:: WHAT YOU NEED TO DO ::
Which lines of the listing hold the string "index"? Show each of them.

:: SOURCE DATA ::
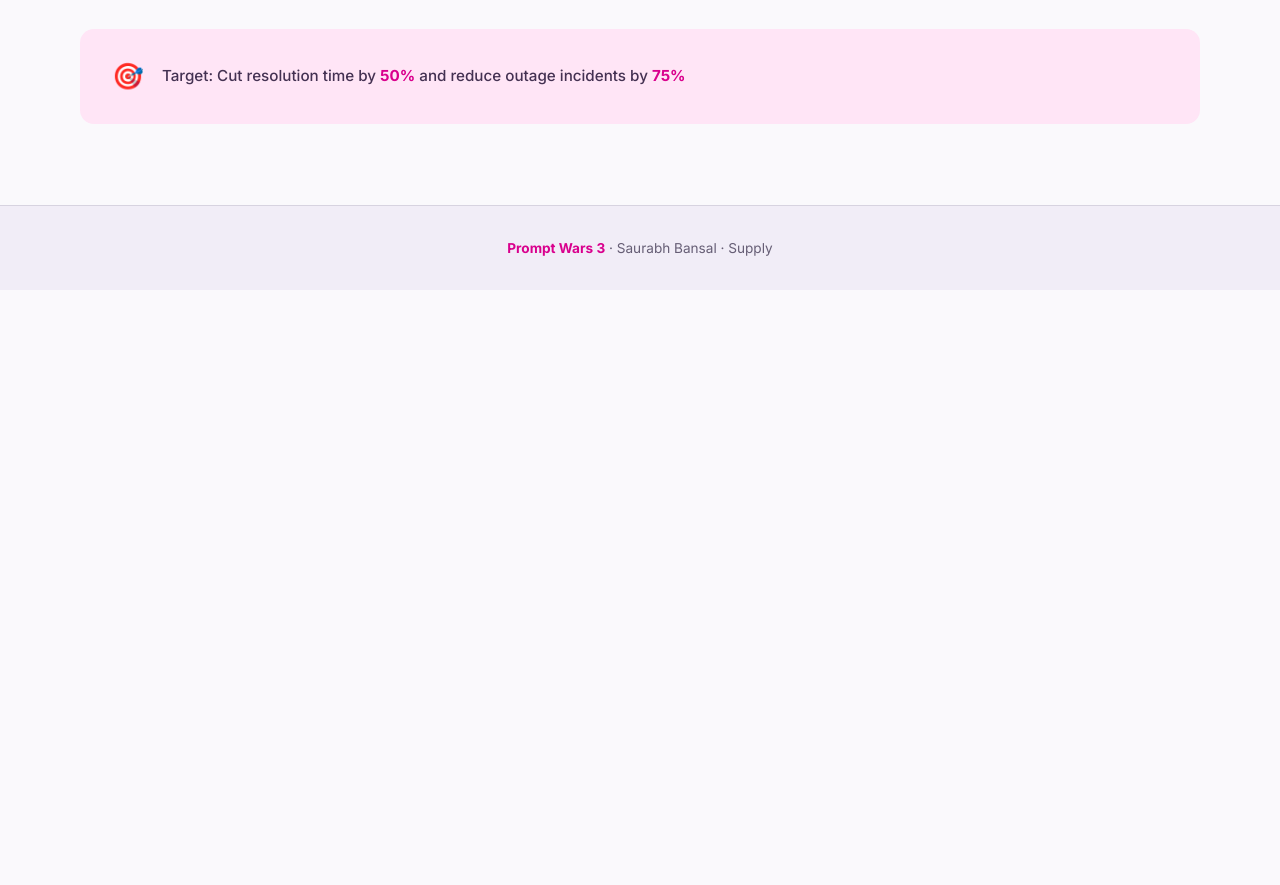
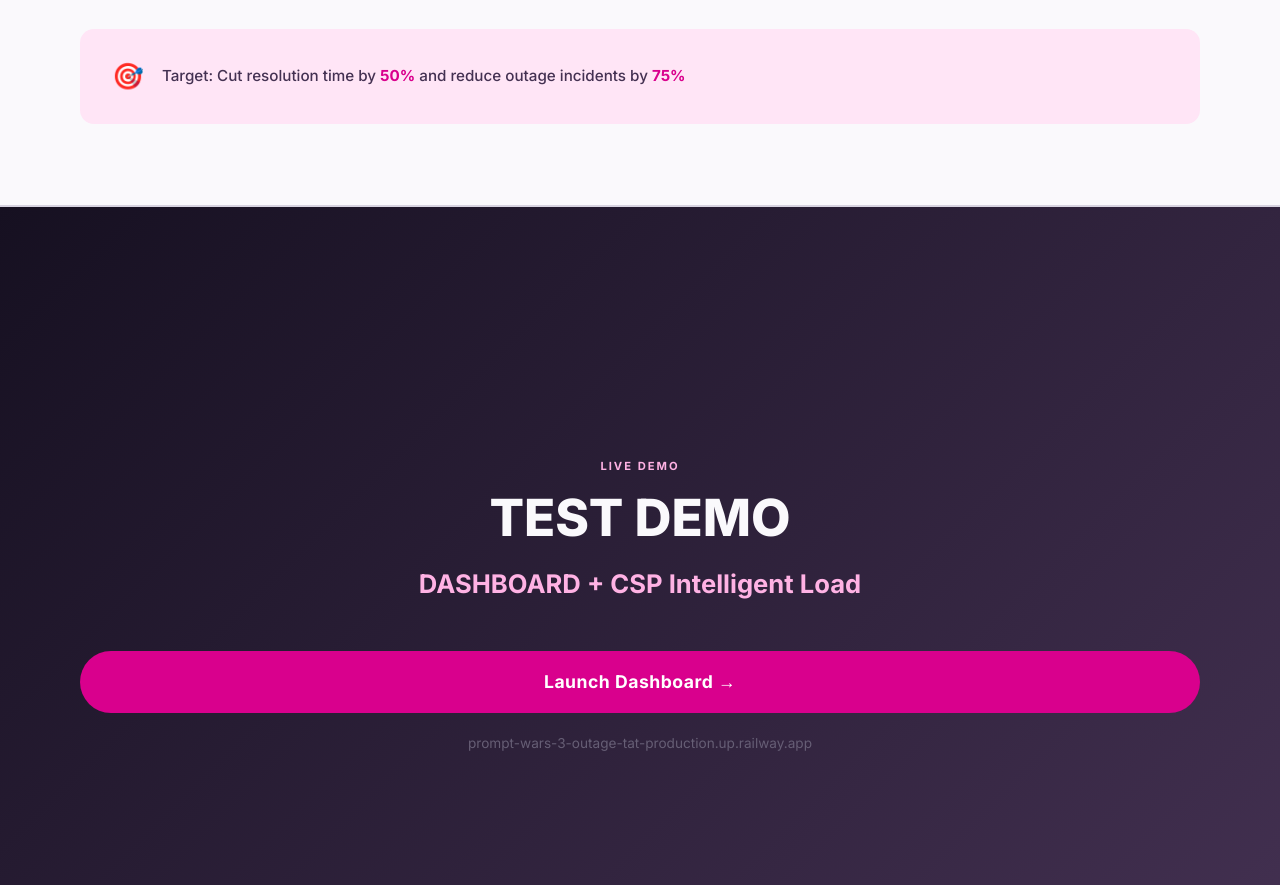
Before and after one commit to shivanksood-prog/prompt-wars-3, a plain HTML site: page index.html in a window 1280 px wide. Shown: the part 3795-4680 px from the top of the page. Before the commit the page ends 4085 px from the top, so only its background shows below. Drawn offline with Linux system fonts and the light colour scheme.

Commit message:
Add test demo section with dashboard link

```diff
--- a/index.html
+++ b/index.html
@@ -519,6 +519,20 @@
   </div>
 </section>
 
+<!-- ====== SLIDE 6 : DEMO ====== -->
+<section class="slide" style="text-align: center; background: linear-gradient(135deg, #161021 0%, #443152 100%); color: #FAF9FC;">
+  <div class="section-label" style="color: var(--accent-soft);">Live Demo</div>
+  <h2 style="font-size: 3.2rem; font-weight: 800; color: #FAF9FC; margin-bottom: 16px;">TEST DEMO</h2>
+  <p style="font-size: 1.6rem; font-weight: 700; color: var(--accent-soft); margin-bottom: 48px;">DASHBOARD + CSP Intelligent Load</p>
+  <a href="https://prompt-wars-3-outage-tat-production.up.railway.app/"
+     target="_blank"
+     style="display: inline-block; background: var(--accent); color: #fff; font-size: 1.1rem; font-weight: 700; padding: 18px 48px; border-radius: 100px; text-decoration: none; letter-spacing: 0.5px; transition: opacity 0.2s;"
+     onmouseover="this.style.opacity='0.85'" onmouseout="this.style.opacity='1'">
+    Launch Dashboard →
+  </a>
+  <p style="margin-top: 20px; font-size: 0.85rem; color: #665E75;">prompt-wars-3-outage-tat-production.up.railway.app</p>
+</section>
+
 <!-- ====== FOOTER ====== -->
 <div class="footer-bar">
   <p><strong>Prompt Wars 3</strong> &middot; Saurabh Bansal &middot; Supply</p>
```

:: REPLY ::
Before and after one commit to shivanksood-prog/prompt-wars-3, a plain HTML site: page index.html in a window 1280 px wide. Shown: the part 3795-4680 px from the top of the page. Before the commit the page ends 4085 px from the top, so only its background shows below. Drawn offline with Linux system fonts and the light colour scheme.
--- a/index.html
+++ b/index.html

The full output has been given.